§ Change listing data
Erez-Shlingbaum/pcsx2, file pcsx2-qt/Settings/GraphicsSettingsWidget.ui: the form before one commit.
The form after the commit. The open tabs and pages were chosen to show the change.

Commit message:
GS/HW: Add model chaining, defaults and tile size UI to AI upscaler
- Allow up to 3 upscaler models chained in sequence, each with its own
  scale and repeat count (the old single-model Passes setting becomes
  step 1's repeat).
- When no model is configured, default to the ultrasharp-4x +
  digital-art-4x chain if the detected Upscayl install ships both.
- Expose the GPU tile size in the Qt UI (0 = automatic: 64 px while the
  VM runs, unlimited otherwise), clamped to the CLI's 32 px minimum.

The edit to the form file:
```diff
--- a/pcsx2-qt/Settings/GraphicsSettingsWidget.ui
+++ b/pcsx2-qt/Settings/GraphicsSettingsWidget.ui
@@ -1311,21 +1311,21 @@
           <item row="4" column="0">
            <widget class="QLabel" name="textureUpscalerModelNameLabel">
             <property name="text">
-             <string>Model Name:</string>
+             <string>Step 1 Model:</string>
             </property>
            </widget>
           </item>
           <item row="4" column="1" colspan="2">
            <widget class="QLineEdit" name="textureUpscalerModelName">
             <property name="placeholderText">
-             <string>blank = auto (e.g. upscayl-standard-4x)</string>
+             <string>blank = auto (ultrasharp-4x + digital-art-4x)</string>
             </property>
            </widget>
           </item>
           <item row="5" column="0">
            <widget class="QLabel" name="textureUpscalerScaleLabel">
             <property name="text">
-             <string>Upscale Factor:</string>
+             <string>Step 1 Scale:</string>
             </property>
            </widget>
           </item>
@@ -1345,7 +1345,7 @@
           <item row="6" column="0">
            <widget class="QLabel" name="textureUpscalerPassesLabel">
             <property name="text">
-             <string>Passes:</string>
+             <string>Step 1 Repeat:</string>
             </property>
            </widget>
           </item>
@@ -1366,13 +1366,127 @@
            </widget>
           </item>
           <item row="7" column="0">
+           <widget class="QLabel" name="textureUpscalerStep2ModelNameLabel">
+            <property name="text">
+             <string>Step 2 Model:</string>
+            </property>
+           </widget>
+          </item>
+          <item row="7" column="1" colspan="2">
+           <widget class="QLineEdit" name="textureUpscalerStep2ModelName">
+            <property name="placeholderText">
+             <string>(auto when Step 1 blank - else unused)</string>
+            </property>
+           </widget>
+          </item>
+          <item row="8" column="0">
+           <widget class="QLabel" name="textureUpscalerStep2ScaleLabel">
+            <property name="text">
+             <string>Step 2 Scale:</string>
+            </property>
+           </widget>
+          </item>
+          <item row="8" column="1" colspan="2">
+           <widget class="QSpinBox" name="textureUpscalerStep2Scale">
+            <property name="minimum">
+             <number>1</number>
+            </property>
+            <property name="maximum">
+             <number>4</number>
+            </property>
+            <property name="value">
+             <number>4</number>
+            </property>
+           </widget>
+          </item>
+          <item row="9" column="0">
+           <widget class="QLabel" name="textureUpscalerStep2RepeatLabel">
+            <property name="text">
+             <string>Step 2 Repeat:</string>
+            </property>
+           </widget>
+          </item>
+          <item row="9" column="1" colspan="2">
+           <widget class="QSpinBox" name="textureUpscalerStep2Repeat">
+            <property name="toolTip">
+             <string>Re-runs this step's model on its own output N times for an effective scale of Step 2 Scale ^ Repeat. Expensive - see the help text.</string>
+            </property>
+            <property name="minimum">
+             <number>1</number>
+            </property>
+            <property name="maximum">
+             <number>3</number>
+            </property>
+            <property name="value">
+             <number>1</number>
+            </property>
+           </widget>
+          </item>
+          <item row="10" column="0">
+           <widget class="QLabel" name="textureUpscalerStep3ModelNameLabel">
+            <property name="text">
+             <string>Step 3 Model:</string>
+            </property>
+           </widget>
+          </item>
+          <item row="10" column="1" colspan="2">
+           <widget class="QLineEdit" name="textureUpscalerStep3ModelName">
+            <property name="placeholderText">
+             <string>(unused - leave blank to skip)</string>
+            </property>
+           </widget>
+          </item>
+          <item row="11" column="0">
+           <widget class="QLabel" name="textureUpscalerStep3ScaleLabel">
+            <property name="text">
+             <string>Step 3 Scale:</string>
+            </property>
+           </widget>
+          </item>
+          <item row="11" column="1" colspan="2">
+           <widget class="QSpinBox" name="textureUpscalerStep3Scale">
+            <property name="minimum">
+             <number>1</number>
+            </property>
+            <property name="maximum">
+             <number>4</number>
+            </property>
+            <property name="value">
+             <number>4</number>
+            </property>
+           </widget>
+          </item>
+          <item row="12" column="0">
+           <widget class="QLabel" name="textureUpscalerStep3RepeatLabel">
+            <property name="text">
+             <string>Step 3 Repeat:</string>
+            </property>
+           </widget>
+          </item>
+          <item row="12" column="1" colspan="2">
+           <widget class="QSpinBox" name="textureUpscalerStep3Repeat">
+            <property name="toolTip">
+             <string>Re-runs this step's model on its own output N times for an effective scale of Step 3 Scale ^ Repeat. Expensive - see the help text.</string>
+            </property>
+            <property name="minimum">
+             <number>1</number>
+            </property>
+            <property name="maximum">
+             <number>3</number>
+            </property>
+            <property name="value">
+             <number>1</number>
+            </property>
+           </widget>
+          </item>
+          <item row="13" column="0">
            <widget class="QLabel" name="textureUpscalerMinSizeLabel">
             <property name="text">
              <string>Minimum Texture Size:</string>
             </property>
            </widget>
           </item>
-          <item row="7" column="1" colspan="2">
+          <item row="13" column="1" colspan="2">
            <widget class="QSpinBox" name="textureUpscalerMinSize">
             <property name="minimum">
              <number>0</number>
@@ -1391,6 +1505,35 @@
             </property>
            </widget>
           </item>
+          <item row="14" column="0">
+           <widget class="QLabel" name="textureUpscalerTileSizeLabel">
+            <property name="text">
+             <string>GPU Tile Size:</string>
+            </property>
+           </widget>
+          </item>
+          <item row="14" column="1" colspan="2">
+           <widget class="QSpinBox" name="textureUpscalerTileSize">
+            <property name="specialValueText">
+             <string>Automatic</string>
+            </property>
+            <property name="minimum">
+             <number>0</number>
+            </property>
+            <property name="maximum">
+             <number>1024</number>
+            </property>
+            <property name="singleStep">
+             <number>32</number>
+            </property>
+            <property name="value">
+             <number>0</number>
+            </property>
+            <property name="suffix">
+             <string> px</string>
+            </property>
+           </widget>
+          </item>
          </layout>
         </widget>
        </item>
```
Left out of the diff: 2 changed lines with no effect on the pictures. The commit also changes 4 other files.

§ TASK ITEM
Your job is to reproduce the data in full, with every line intact.

§ ANSWER TO THIS PROBLEM
Erez-Shlingbaum/pcsx2, file pcsx2-qt/Settings/GraphicsSettingsWidget.ui: the form before one commit.
The form after the commit. The open tabs and pages were chosen to show the change.

Commit message:
GS/HW: Add model chaining, defaults and tile size UI to AI upscaler
- Allow up to 3 upscaler models chained in sequence, each with its own
  scale and repeat count (the old single-model Passes setting becomes
  step 1's repeat).
- When no model is configured, default to the ultrasharp-4x +
  digital-art-4x chain if the detected Upscayl install ships both.
- Expose the GPU tile size in the Qt UI (0 = automatic: 64 px while the
  VM runs, unlimited otherwise), clamped to the CLI's 32 px minimum.

The edit to the form file:
```diff
--- a/pcsx2-qt/Settings/GraphicsSettingsWidget.ui
+++ b/pcsx2-qt/Settings/GraphicsSettingsWidget.ui
@@ -1311,21 +1311,21 @@
           <item row="4" column="0">
            <widget class="QLabel" name="textureUpscalerModelNameLabel">
             <property name="text">
-             <string>Model Name:</string>
+             <string>Step 1 Model:</string>
             </property>
            </widget>
           </item>
           <item row="4" column="1" colspan="2">
            <widget class="QLineEdit" name="textureUpscalerModelName">
             <property name="placeholderText">
-             <string>blank = auto (e.g. upscayl-standard-4x)</string>
+             <string>blank = auto (ultrasharp-4x + digital-art-4x)</string>
             </property>
            </widget>
           </item>
           <item row="5" column="0">
            <widget class="QLabel" name="textureUpscalerScaleLabel">
             <property name="text">
-             <string>Upscale Factor:</string>
+             <string>Step 1 Scale:</string>
             </property>
            </widget>
           </item>
@@ -1345,7 +1345,7 @@
           <item row="6" column="0">
            <widget class="QLabel" name="textureUpscalerPassesLabel">
             <property name="text">
-             <string>Passes:</string>
+             <string>Step 1 Repeat:</string>
             </property>
            </widget>
           </item>
@@ -1366,13 +1366,127 @@
            </widget>
           </item>
           <item row="7" column="0">
+           <widget class="QLabel" name="textureUpscalerStep2ModelNameLabel">
+            <property name="text">
+             <string>Step 2 Model:</string>
+            </property>
+           </widget>
+          </item>
+          <item row="7" column="1" colspan="2">
+           <widget class="QLineEdit" name="textureUpscalerStep2ModelName">
+            <property name="placeholderText">
+             <string>(auto when Step 1 blank - else unused)</string>
+            </property>
+           </widget>
+          </item>
+          <item row="8" column="0">
+           <widget class="QLabel" name="textureUpscalerStep2ScaleLabel">
+            <property name="text">
+             <string>Step 2 Scale:</string>
+            </property>
+           </widget>
+          </item>
+          <item row="8" column="1" colspan="2">
+           <widget class="QSpinBox" name="textureUpscalerStep2Scale">
+            <property name="minimum">
+             <number>1</number>
+            </property>
+            <property name="maximum">
+             <number>4</number>
+            </property>
+            <property name="value">
+             <number>4</number>
+            </property>
+           </widget>
+          </item>
+          <item row="9" column="0">
+           <widget class="QLabel" name="textureUpscalerStep2RepeatLabel">
+            <property name="text">
+             <string>Step 2 Repeat:</string>
+            </property>
+           </widget>
+          </item>
+          <item row="9" column="1" colspan="2">
+           <widget class="QSpinBox" name="textureUpscalerStep2Repeat">
+            <property name="toolTip">
+             <string>Re-runs this step's model on its own output N times for an effective scale of Step 2 Scale ^ Repeat. Expensive - see the help text.</string>
+            </property>
+            <property name="minimum">
+             <number>1</number>
+            </property>
+            <property name="maximum">
+             <number>3</number>
+            </property>
+            <property name="value">
+             <number>1</number>
+            </property>
+           </widget>
+          </item>
+          <item row="10" column="0">
+           <widget class="QLabel" name="textureUpscalerStep3ModelNameLabel">
+            <property name="text">
+             <string>Step 3 Model:</string>
+            </property>
+           </widget>
+          </item>
+          <item row="10" column="1" colspan="2">
+           <widget class="QLineEdit" name="textureUpscalerStep3ModelName">
+            <property name="placeholderText">
+             <string>(unused - leave blank to skip)</string>
+            </property>
+           </widget>
+          </item>
+          <item row="11" column="0">
+           <widget class="QLabel" name="textureUpscalerStep3ScaleLabel">
+            <property name="text">
+             <string>Step 3 Scale:</string>
+            </property>
+           </widget>
+          </item>
+          <item row="11" column="1" colspan="2">
+           <widget class="QSpinBox" name="textureUpscalerStep3Scale">
+            <property name="minimum">
+             <number>1</number>
+            </property>
+            <property name="maximum">
+             <number>4</number>
+            </property>
+            <property name="value">
+             <number>4</number>
+            </property>
+           </widget>
+          </item>
+          <item row="12" column="0">
+           <widget class="QLabel" name="textureUpscalerStep3RepeatLabel">
+            <property name="text">
+             <string>Step 3 Repeat:</string>
+            </property>
+           </widget>
+          </item>
+          <item row="12" column="1" colspan="2">
+           <widget class="QSpinBox" name="textureUpscalerStep3Repeat">
+            <property name="toolTip">
+             <string>Re-runs this step's model on its own output N times for an effective scale of Step 3 Scale ^ Repeat. Expensive - see the help text.</string>
+            </property>
+            <property name="minimum">
+             <number>1</number>
+            </property>
+            <property name="maximum">
+             <number>3</number>
+            </property>
+            <property name="value">
+             <number>1</number>
+            </property>
+           </widget>
+          </item>
+          <item row="13" column="0">
            <widget class="QLabel" name="textureUpscalerMinSizeLabel">
             <property name="text">
              <string>Minimum Texture Size:</string>
             </property>
            </widget>
           </item>
-          <item row="7" column="1" colspan="2">
+          <item row="13" column="1" colspan="2">
            <widget class="QSpinBox" name="textureUpscalerMinSize">
             <property name="minimum">
              <number>0</number>
@@ -1391,6 +1505,35 @@
             </property>
            </widget>
           </item>
+          <item row="14" column="0">
+           <widget class="QLabel" name="textureUpscalerTileSizeLabel">
+            <property name="text">
+             <string>GPU Tile Size:</string>
+            </property>
+           </widget>
+          </item>
+          <item row="14" column="1" colspan="2">
+           <widget class="QSpinBox" name="textureUpscalerTileSize">
+            <property name="specialValueText">
+             <string>Automatic</string>
+            </property>
+            <property name="minimum">
+             <number>0</number>
+            </property>
+            <property name="maximum">
+             <number>1024</number>
+            </property>
+            <property name="singleStep">
+             <number>32</number>
+            </property>
+            <property name="value">
+             <number>0</number>
+            </property>
+            <property name="suffix">
+             <string> px</string>
+            </property>
+           </widget>
+          </item>
          </layout>
         </widget>
        </item>
```
Left out of the diff: 2 changed lines with no effect on the pictures. The commit also changes 4 other files.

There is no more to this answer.